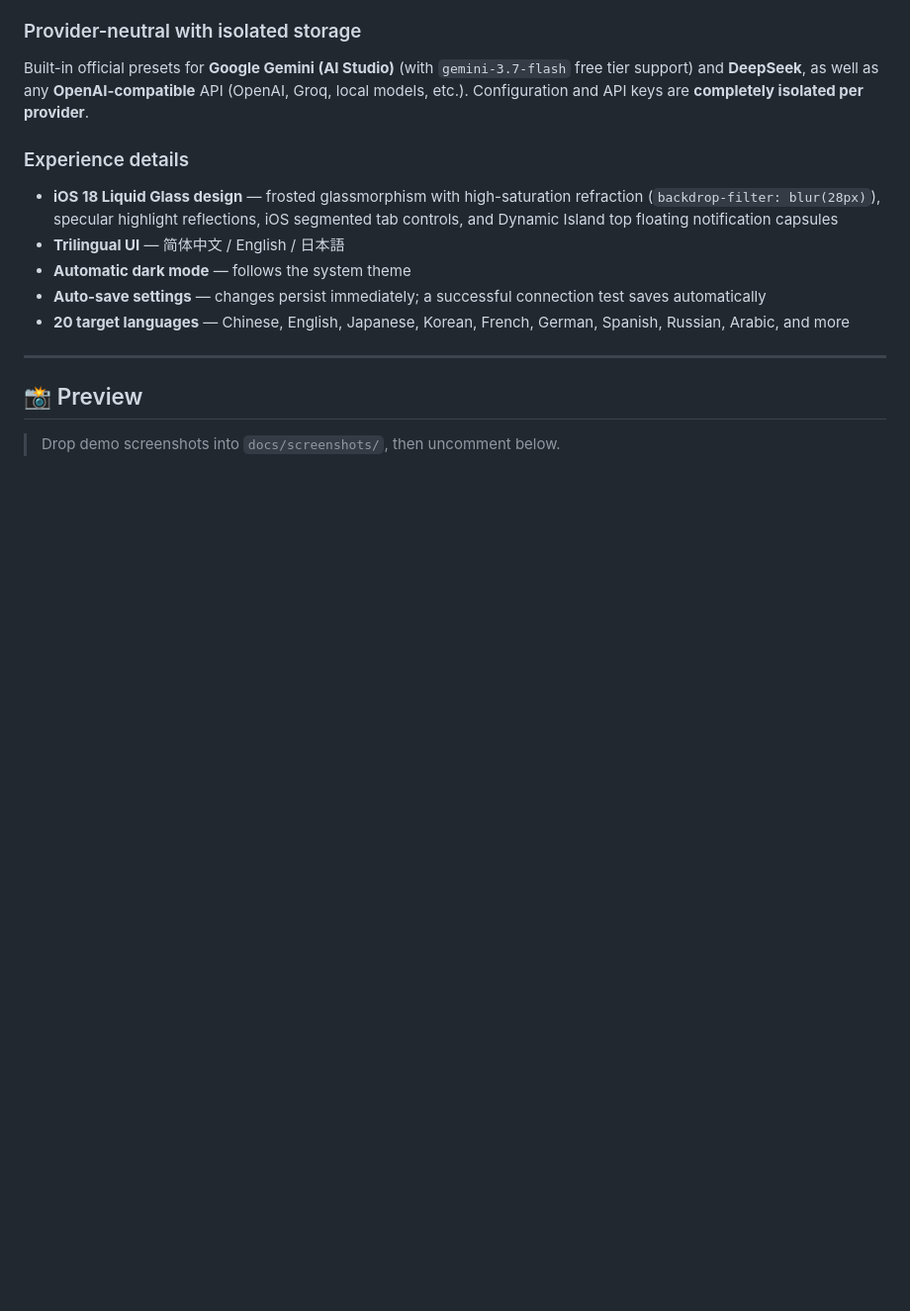
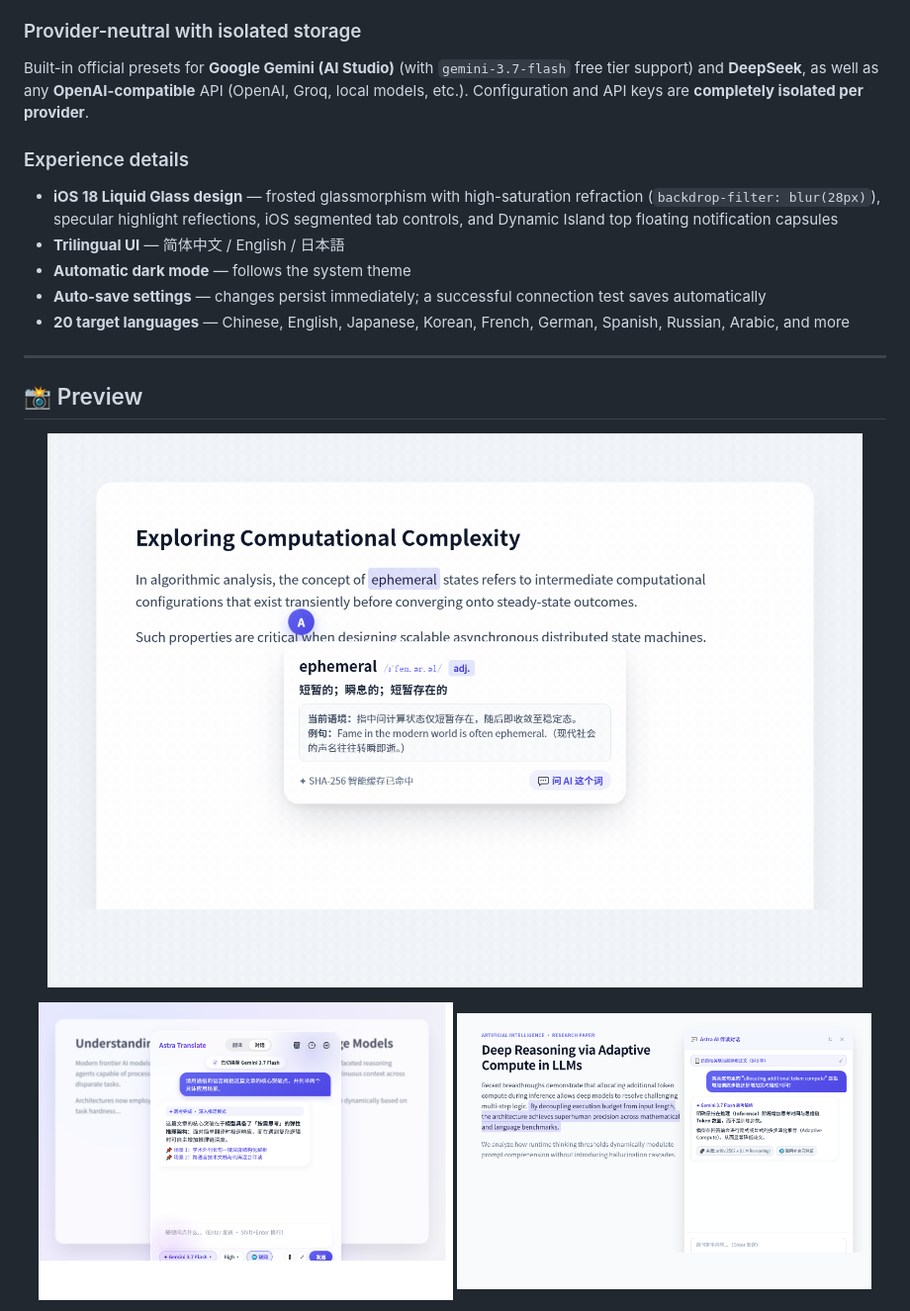
Before and after one commit to avaritiachaos/astra-translate-extension, a Markdown page: README_EN.md, the part around one of its changes. Shown at 99% size. GitHub-like rendering; pictures changed too: docs/screenshots/demo.gif (added), docs/screenshots/inpage_chat.png (added), docs/screenshots/popup_chat.png (added); blank space fills up the shorter version.

Commit message:
docs: add high-res screenshots and live demo GIF across all READMEs

```diff
--- a/README_EN.md
+++ b/README_EN.md
@@ -86,10 +86,11 @@ Built-in official presets for **Google Gemini (AI Studio)** (with `gemini-3.7-fl
 
 ## 📸 Preview
 
-> Drop demo screenshots into `docs/screenshots/`, then uncomment below.
+<p align="center">
+  <img src="docs/screenshots/demo.gif" width="96%" alt="Astra Translate Live Demo" />
+</p>
 
-<!--
 <p align="center">
-  <img src="docs/screenshots/page.png" width="45%" alt="Full-page translation" />
-  <img src="docs/screenshots/dict.png" width="45%" alt="Dictionary mode" />
+  <img src="docs/screenshots/popup_chat.png" width="48%" alt="iOS 18 Liquid Glass Popup & Gemini 3.7 Chat" />
+  <img src="docs/screenshots/inpage_chat.png" width="48%" alt="In-Page AI Companion Chat & Context Extraction" />
 </p>
```
Also changed, not shown: other parts of README_EN.md (+4 -1 lines), README.md (+9 -5 lines), README_JP.md (+9 -5 lines), docs/screenshots/selection_dict.png (added).
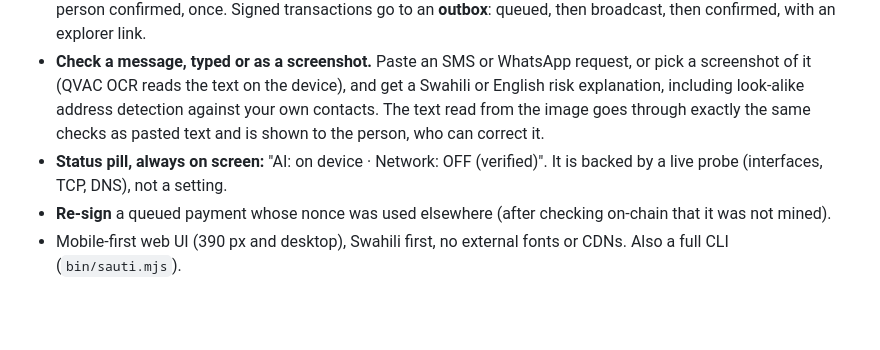
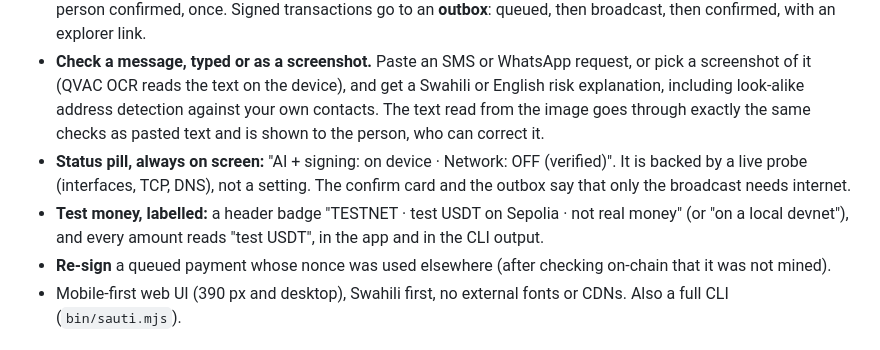
Before and after one commit to swiftbotlab/sauti-pesa, a Markdown page: README.md, the part around one of its changes. Drawn GitHub-style; blank space fills up the shorter version.

```diff
--- a/README.md
+++ b/README.md
@@ -70,8 +81,11 @@ school in USDT, and wants a second pair of eyes that works offline and never sen
   OCR reads the text on the device), and get a Swahili or English risk explanation, including look-alike address
   detection against your own contacts. The text read from the image goes through exactly the same checks as pasted
   text and is shown to the person, who can correct it.
-- **Status pill, always on screen:** "AI: on device · Network: OFF (verified)". It is backed by a live probe
-  (interfaces, TCP, DNS), not a setting.
+- **Status pill, always on screen:** "AI + signing: on device · Network: OFF (verified)". It is backed by a live
+  probe (interfaces, TCP, DNS), not a setting. The confirm card and the outbox say that only the broadcast needs
+  internet.
+- **Test money, labelled:** a header badge "TESTNET · test USDT on Sepolia · not real money" (or "on a local
+  devnet"), and every amount reads "test USDT", in the app and in the CLI output.
 - **Re-sign** a queued payment whose nonce was used elsewhere (after checking on-chain that it was not mined).
 - Mobile-first web UI (390 px and desktop), Swahili first, no external fonts or CDNs. Also a full CLI (`bin/sauti.mjs`).
 
```
Also changed, not shown: other parts of README.md (+13 -2 lines), docs/ui-desktop.png, docs/ui-mobile-blocked.png, docs/ui-mobile-check.png, docs/ui-mobile-confirm.png, docs/ui-mobile-home.png, docs/ui-mobile-outbox.png, 11 other files.
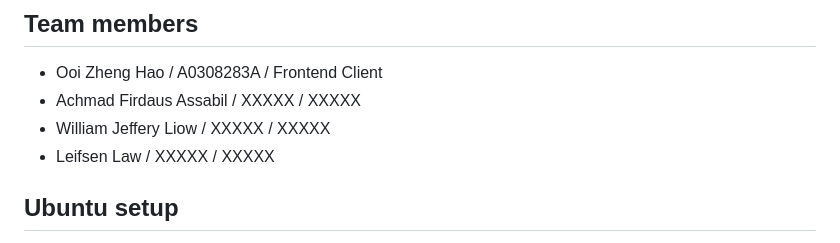
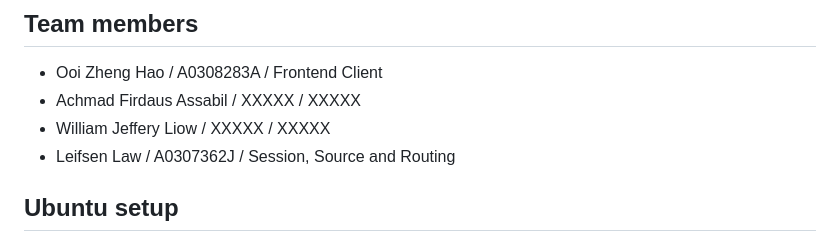
Before and after one commit to BarneyLaw/distributary, a Markdown page: README.md, the part around the change. Rendered like a GitHub page.

Commit message:
Update Leifsen's details in README.md

```diff
--- a/README.md
+++ b/README.md
@@ -5,7 +5,7 @@
 - Ooi Zheng Hao / A0308283A / Frontend Client
 - Achmad Firdaus Assabil / XXXXX / XXXXX
 - William Jeffery Liow / XXXXX / XXXXX
-- Leifsen Law / XXXXX / XXXXX
+- Leifsen Law / A0307362J / Session, Source and Routing
 
 ## Ubuntu setup
 
```
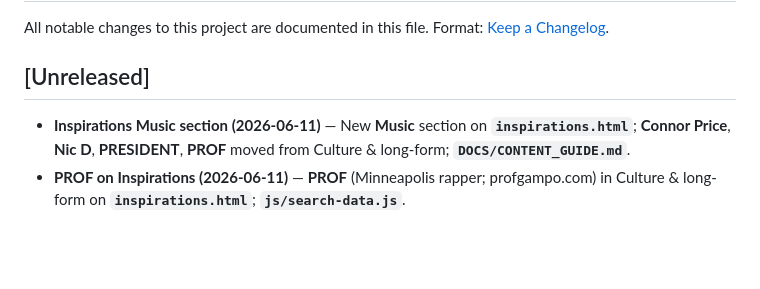
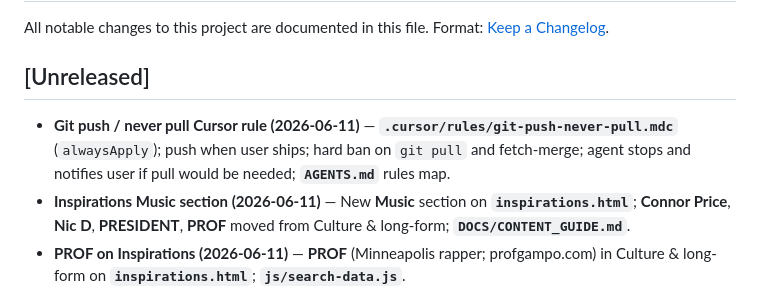
Before and after one commit to Otterdays/otterdays.github.io, a Markdown page: DOCS/CHANGELOG.md, the part around the change. Drawn GitHub-style; blank space fills up the shorter version.

```diff
--- a/DOCS/CHANGELOG.md
+++ b/DOCS/CHANGELOG.md
@@ -6,6 +6,7 @@ All notable changes to this project are documented in this file. Format: [Keep a
 
 ## [Unreleased]
 
+- **Git push / never pull Cursor rule (2026-06-11)** — **`.cursor/rules/git-push-never-pull.mdc`** (`alwaysApply`); push when user ships; hard ban on `git pull` and fetch-merge; agent stops and notifies user if pull would be needed; **`AGENTS.md`** rules map.
 - **Inspirations Music section (2026-06-11)** — New **Music** section on **`inspirations.html`**; **Connor Price**, **Nic D**, **PRESIDENT**, **PROF** moved from Culture & long-form; **`DOCS/CONTENT_GUIDE.md`**.
 - **PROF on Inspirations (2026-06-11)** — **PROF** (Minneapolis rapper; profgampo.com) in Culture & long-form on **`inspirations.html`**; **`js/search-data.js`**.
 - **Colbert on Inspirations (2026-06-11)** — **The Late Show with Stephen Colbert** (`@ColbertLateShow`) in Late-night talk shows on **`inspirations.html`**; **`js/search-data.js`**.
```
Also changed, not shown: DOCS/SUMMARY.md (+10 -0 lines).
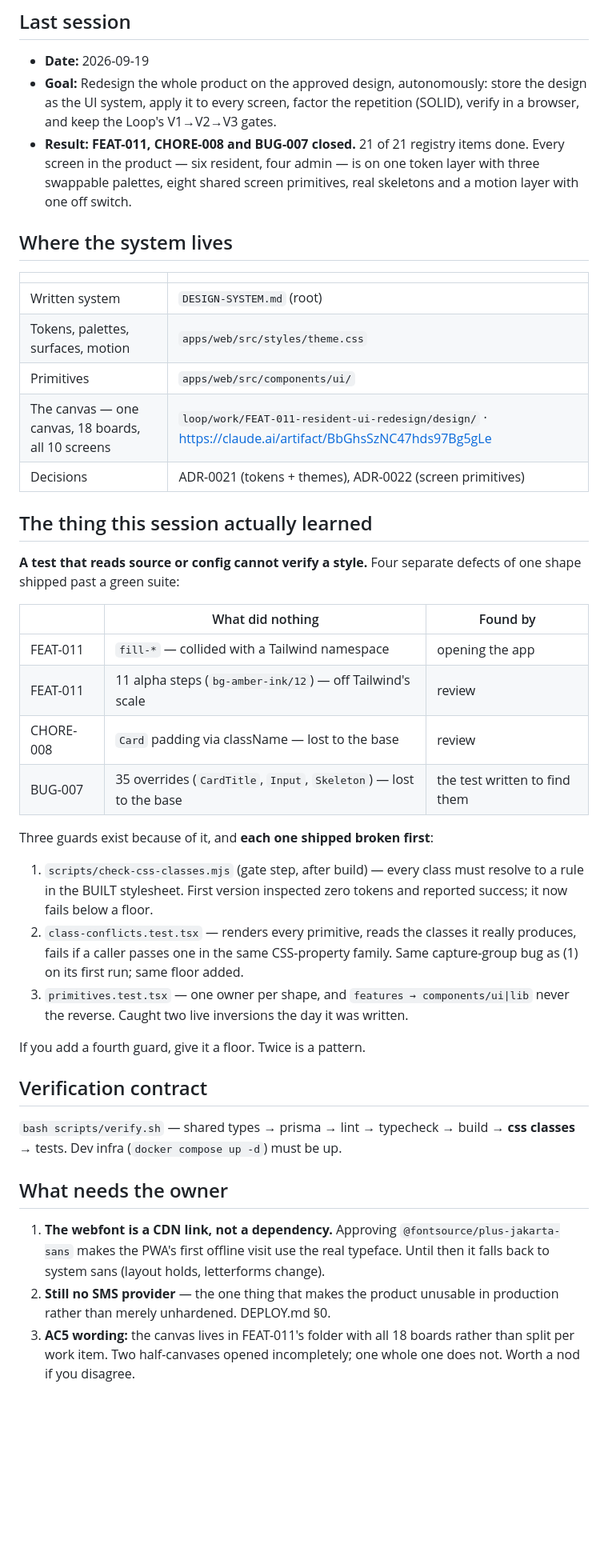
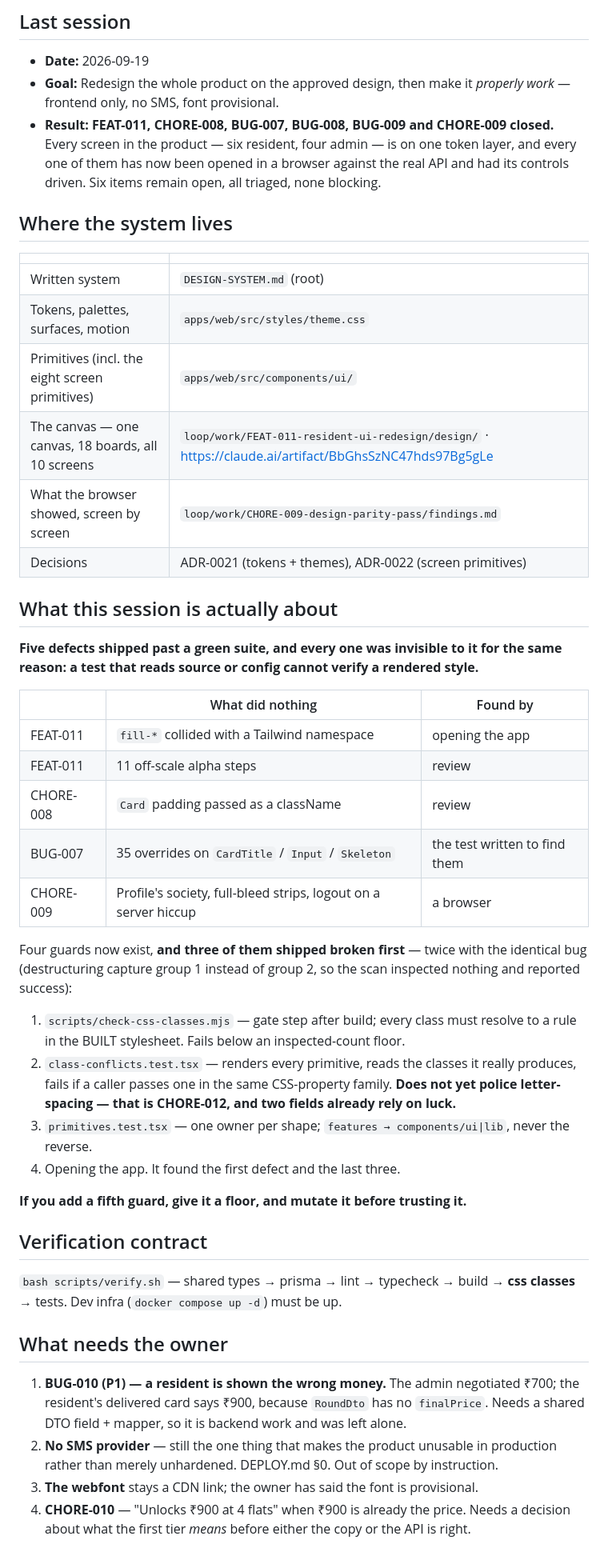
Before and after one commit to webtriggers11-pixel/bulk_saving, a Markdown page: loop/HANDOFF.md, the part around one of its changes. Shown at 80% size. GitHub-like rendering; blank space fills up the shorter version.

Commit message:
docs: session handoff — five defects, four guards, and what still needs you
Co-Authored-By: Claude Opus 5 (1M context) <noreply@anthropic.com>

```diff
--- a/loop/HANDOFF.md
+++ b/loop/HANDOFF.md
@@ -6,13 +6,12 @@
 ## Last session
 
 - **Date:** 2026-09-19
-- **Goal:** Redesign the whole product on the approved design, autonomously: store the
-  design as the UI system, apply it to every screen, factor the repetition (SOLID),
-  verify in a browser, and keep the Loop's V1→V2→V3 gates.
-- **Result:** **FEAT-011, CHORE-008 and BUG-007 closed.** 21 of 21 registry items done.
-  Every screen in the product — six resident, four admin — is on one token layer with
-  three swappable palettes, eight shared screen primitives, real skeletons and a motion
-  layer with one off switch.
+- **Goal:** Redesign the whole product on the approved design, then make it *properly
+  work* — frontend only, no SMS, font provisional.
+- **Result:** **FEAT-011, CHORE-008, BUG-007, BUG-008, BUG-009 and CHORE-009 closed.**
+  Every screen in the product — six resident, four admin — is on one token layer, and
+  every one of them has now been opened in a browser against the real API and had its
+  controls driven. Six items remain open, all triaged, none blocking.
 
 ## Where the system lives
 
@@ -20,33 +19,38 @@
 |---|---|
 | Written system | `DESIGN-SYSTEM.md` (root) |
 | Tokens, palettes, surfaces, motion | `apps/web/src/styles/theme.css` |
-| Primitives | `apps/web/src/components/ui/` |
+| Primitives (incl. the eight screen primitives) | `apps/web/src/components/ui/` |
 | The canvas — one canvas, 18 boards, all 10 screens | `loop/work/FEAT-011-resident-ui-redesign/design/` · https://claude.ai/artifact/BbGhsSzNC47hds97Bg5gLe |
+| What the browser showed, screen by screen | `loop/work/CHORE-009-design-parity-pass/findings.md` |
 | Decisions | ADR-0021 (tokens + themes), ADR-0022 (screen primitives) |
 
-## The thing this session actually learned
+## What this session is actually about
 
-**A test that reads source or config cannot verify a style.** Four separate defects of
-one shape shipped past a green suite:
+**Five defects shipped past a green suite, and every one was invisible to it for the
+same reason: a test that reads source or config cannot verify a rendered style.**
 
 | | What did nothing | Found by |
 |---|---|---|
-| FEAT-011 | `fill-*` — collided with a Tailwind namespace | opening the app |
-| FEAT-011 | 11 alpha steps (`bg-amber-ink/12`) — off Tailwind's scale | review |
-| CHORE-008 | `Card` padding via className — lost to the base | review |
-| BUG-007 | 35 overrides (`CardTitle`, `Input`, `Skeleton`) — lost to the base | the test written to find them |
+| FEAT-011 | `fill-*` collided with a Tailwind namespace | opening the app |
+| FEAT-011 | 11 off-scale alpha steps | review |
+| CHORE-008 | `Card` padding passed as a className | review |
+| BUG-007 | 35 overrides on `CardTitle` / `Input` / `Skeleton` | the test written to find them |
+| CHORE-009 | Profile's society, full-bleed strips, logout on a server hiccup | a browser |
 
-Three guards exist because of it, and **each one shipped broken first**:
-1. `scripts/check-css-classes.mjs` (gate step, after build) — every class must resolve
-   to a rule in the BUILT stylesheet. First version inspected zero tokens and reported
-   success; it now fails below a floor.
+Four guards now exist, **and three of them shipped broken first** — twice with the
+identical bug (destructuring capture group 1 instead of group 2, so the scan inspected
+nothing and reported success):
+
+1. `scripts/check-css-classes.mjs` — gate step after build; every class must resolve to
+   a rule in the BUILT stylesheet. Fails below an inspected-count floor.
 2. `class-conflicts.test.tsx` — renders every primitive, reads the classes it really
-   produces, fails if a caller passes one in the same CSS-property family. Same
-   capture-group bug as (1) on its first run; same floor added.
-3. `primitives.test.tsx` — one owner per shape, and `features → components/ui|lib`
-   never the reverse. Caught two live inversions the day it was written.
+   produces, fails if a caller passes one in the same CSS-property family. **Does not yet
+   police letter-spacing — that is CHORE-012, and two fields already rely on luck.**
+3. `primitives.test.tsx` — one owner per shape; `features → components/ui|lib`, never the
+   reverse.
+4. Opening the app. It found the first defect and the last three.
 
-If you add a fourth guard, give it a floor. Twice is a pattern.
+**If you add a fifth guard, give it a floor, and mutate it before trusting it.**
 
 ## Verification contract
 
@@ -55,12 +59,12 @@ If you add a fourth guard, give it a floor. Twice is a pattern.
 
 ## What needs the owner
 
-1. **The webfont is a CDN link, not a dependency.** Approving
-   `@fontsource/plus-jakarta-sans` makes the PWA's first offline visit use the real
-   typeface. Until then it falls back to system sans (layout holds, letterforms change).
-2. **Still no SMS provider** — the one thing that makes the product unusable in
-   production rather than merely unhardened. DEPLOY.md §0.
-3. **AC5 wording:** the canvas lives in FEAT-011's folder with all 18 boards rather
-   than split per work item. Two half-canvases opened incompletely; one whole one does
-   not. Worth a nod if you disagree.
+1. **BUG-010 (P1) — a resident is shown the wrong money.** The admin negotiated ₹700;
+   the resident's delivered card says ₹900, because `RoundDto` has no `finalPrice`.
+   Needs a shared DTO field + mapper, so it is backend work and was left alone.
+2. **No SMS provider** — still the one thing that makes the product unusable in
+   production rather than merely unhardened. DEPLOY.md §0. Out of scope by instruction.
+3. **The webfont** stays a CDN link; the owner has said the font is provisional.
+4. **CHORE-010** — "Unlocks ₹900 at 4 flats" when ₹900 is already the price. Needs a
+   decision about what the first tier *means* before either the copy or the API is right.
 
```
Also changed, not shown: other parts of loop/HANDOFF.md (+14 -9 lines).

□ □ □ □ □

_Task brief_: Which lines of the records above hold the word "system"? Copy each one out.

_Result below_:
-  design as the UI system, apply it to every screen, factor the repetition (SOLID),
 ## Where the system lives
 | Written system | `DESIGN-SYSTEM.md` (root) |
-   typeface. Until then it falls back to system sans (layout holds, letterforms change).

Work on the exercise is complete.